- [DATA EXTRACTS]
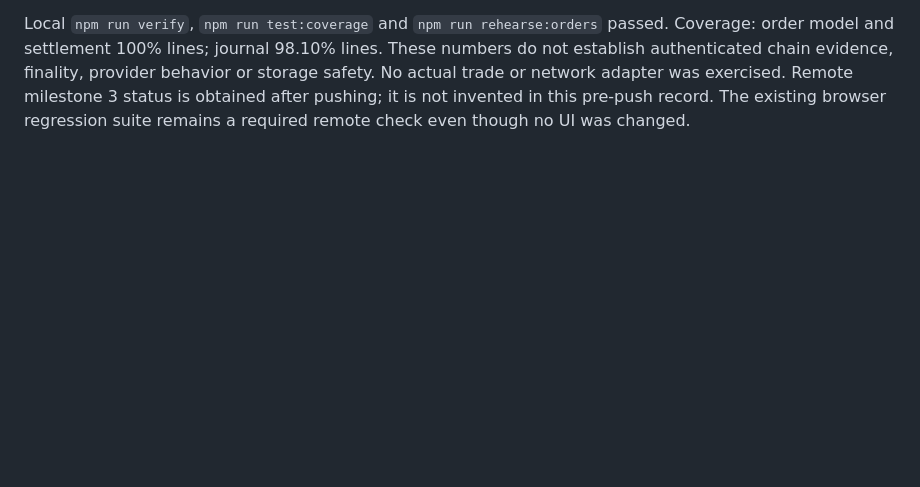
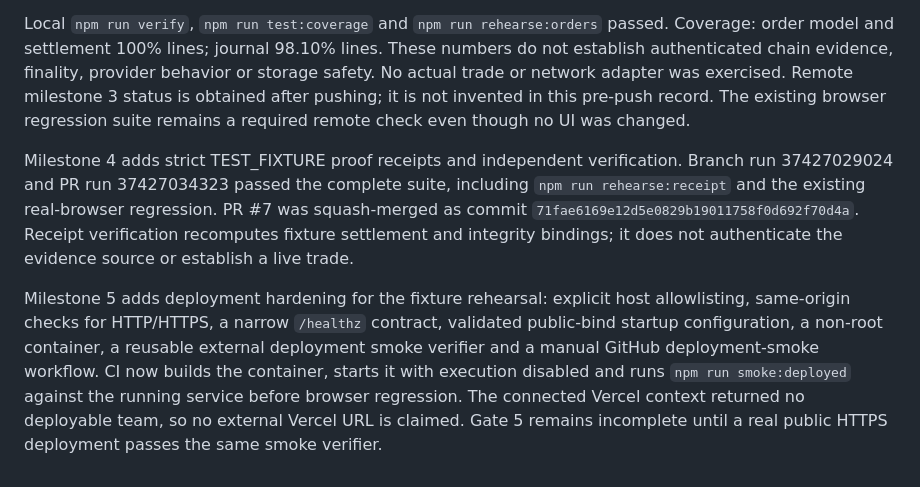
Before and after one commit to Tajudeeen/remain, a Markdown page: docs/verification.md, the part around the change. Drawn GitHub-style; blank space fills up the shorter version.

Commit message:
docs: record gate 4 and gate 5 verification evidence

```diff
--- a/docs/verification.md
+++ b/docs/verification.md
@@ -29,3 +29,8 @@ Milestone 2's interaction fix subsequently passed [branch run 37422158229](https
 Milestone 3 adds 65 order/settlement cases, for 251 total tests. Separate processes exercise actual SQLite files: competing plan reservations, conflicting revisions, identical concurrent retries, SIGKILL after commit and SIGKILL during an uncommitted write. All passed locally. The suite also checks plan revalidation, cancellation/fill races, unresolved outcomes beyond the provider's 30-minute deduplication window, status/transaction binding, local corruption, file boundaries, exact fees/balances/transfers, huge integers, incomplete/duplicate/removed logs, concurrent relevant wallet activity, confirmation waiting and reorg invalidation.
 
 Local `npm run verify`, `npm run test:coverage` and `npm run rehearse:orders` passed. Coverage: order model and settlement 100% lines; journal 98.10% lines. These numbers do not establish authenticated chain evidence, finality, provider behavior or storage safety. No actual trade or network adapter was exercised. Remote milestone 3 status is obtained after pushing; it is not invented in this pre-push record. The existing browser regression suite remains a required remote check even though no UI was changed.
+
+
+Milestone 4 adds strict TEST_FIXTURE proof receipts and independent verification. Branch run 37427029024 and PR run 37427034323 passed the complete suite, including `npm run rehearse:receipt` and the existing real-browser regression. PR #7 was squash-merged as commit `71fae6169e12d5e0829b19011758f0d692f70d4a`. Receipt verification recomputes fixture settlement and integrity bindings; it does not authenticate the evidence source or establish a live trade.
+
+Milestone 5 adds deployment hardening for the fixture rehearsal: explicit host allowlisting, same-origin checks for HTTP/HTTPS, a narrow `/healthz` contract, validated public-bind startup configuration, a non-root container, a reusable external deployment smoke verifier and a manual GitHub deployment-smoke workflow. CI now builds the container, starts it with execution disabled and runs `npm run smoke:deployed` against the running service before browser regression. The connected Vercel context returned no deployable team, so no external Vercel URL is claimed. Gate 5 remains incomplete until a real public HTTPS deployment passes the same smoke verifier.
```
...
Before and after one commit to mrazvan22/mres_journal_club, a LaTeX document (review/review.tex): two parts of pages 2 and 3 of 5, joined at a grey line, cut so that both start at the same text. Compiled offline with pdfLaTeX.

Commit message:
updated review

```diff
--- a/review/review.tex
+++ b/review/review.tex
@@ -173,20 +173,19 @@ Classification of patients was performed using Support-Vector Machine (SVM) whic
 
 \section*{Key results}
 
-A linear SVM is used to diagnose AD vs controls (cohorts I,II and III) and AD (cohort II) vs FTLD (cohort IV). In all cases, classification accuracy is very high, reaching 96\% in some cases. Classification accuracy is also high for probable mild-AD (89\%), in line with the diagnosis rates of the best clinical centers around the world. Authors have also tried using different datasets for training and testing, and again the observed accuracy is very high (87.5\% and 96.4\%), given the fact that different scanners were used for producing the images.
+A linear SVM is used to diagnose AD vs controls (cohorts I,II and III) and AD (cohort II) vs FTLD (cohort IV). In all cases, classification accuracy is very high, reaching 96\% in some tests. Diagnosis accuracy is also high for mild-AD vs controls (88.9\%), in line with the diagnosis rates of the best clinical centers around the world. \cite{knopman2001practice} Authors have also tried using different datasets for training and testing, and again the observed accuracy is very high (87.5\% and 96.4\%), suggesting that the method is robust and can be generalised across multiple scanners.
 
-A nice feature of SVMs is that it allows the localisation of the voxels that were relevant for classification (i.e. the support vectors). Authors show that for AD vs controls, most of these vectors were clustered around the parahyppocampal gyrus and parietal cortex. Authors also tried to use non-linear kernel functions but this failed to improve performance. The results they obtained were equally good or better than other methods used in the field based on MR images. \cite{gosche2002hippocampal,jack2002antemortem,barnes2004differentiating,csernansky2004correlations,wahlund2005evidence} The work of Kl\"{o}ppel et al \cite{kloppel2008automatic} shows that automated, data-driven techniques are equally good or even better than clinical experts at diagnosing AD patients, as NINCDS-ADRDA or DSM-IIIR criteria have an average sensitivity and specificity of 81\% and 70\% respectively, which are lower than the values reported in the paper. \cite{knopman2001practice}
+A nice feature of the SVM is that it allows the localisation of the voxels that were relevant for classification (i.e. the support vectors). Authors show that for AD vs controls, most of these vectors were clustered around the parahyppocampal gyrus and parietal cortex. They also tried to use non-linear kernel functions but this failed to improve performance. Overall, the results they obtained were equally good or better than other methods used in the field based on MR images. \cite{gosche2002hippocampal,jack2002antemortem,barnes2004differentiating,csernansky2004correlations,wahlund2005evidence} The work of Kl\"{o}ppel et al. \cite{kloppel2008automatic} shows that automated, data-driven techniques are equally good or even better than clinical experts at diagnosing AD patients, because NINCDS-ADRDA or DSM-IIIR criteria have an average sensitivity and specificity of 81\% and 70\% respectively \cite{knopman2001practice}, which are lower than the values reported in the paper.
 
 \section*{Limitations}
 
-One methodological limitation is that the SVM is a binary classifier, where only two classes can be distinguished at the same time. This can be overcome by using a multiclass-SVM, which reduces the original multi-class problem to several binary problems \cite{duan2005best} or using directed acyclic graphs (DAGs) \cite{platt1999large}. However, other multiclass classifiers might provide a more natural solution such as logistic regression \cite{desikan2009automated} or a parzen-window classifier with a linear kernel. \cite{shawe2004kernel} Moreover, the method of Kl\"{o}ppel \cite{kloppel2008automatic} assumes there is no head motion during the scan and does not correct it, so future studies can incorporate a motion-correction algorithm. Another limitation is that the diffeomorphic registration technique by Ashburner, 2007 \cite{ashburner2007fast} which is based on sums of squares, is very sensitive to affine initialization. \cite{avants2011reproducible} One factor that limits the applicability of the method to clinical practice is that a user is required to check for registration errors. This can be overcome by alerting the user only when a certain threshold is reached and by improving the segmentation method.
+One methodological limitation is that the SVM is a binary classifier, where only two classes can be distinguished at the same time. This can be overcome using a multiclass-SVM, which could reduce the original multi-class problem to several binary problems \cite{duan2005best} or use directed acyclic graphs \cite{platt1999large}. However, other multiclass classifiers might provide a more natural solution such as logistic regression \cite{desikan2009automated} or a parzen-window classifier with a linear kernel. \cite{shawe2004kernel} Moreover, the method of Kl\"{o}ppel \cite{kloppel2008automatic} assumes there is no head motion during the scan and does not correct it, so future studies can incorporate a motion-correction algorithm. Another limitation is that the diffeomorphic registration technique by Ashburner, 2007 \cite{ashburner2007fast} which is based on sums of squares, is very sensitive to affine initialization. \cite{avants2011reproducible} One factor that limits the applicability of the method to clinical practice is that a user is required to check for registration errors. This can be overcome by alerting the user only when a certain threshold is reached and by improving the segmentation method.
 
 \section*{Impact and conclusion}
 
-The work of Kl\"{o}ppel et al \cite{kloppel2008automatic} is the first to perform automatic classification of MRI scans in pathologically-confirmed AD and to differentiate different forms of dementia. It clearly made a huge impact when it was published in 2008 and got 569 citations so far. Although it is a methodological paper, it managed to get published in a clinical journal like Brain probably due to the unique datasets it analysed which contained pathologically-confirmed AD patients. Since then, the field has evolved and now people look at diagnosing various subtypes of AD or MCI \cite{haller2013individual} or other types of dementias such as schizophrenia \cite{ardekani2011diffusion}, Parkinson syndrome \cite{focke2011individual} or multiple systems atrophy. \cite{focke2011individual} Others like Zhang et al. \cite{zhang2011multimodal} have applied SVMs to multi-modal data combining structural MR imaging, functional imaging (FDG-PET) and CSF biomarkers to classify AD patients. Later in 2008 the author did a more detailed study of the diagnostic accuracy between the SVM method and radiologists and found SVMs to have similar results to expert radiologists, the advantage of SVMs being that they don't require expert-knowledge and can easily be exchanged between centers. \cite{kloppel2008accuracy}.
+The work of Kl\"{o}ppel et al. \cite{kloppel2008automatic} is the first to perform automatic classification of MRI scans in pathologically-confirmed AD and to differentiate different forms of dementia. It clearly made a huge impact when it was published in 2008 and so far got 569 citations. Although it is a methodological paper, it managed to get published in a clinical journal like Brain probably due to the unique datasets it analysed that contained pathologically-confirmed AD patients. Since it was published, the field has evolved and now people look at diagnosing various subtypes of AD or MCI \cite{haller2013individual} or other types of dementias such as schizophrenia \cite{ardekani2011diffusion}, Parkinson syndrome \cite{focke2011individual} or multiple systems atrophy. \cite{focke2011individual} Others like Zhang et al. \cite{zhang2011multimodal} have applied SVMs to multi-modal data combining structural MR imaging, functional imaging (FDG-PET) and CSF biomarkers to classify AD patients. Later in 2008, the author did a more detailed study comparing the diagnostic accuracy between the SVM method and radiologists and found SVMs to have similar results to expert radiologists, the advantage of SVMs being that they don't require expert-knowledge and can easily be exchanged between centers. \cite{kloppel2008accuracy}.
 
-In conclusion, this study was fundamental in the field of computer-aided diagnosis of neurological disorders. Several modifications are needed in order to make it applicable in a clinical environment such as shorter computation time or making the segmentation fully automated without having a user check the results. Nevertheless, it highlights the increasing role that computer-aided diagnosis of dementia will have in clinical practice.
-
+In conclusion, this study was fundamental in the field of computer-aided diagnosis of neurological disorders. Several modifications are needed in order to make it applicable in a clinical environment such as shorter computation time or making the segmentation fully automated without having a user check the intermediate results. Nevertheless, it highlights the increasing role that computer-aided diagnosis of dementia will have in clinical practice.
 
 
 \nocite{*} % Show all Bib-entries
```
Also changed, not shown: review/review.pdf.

- [EXERCISE GOAL] Work out the number of lines in the listing above that hold the string "conclusion". Reply with that number only.

- [OUTPUT OF THE TASK] 3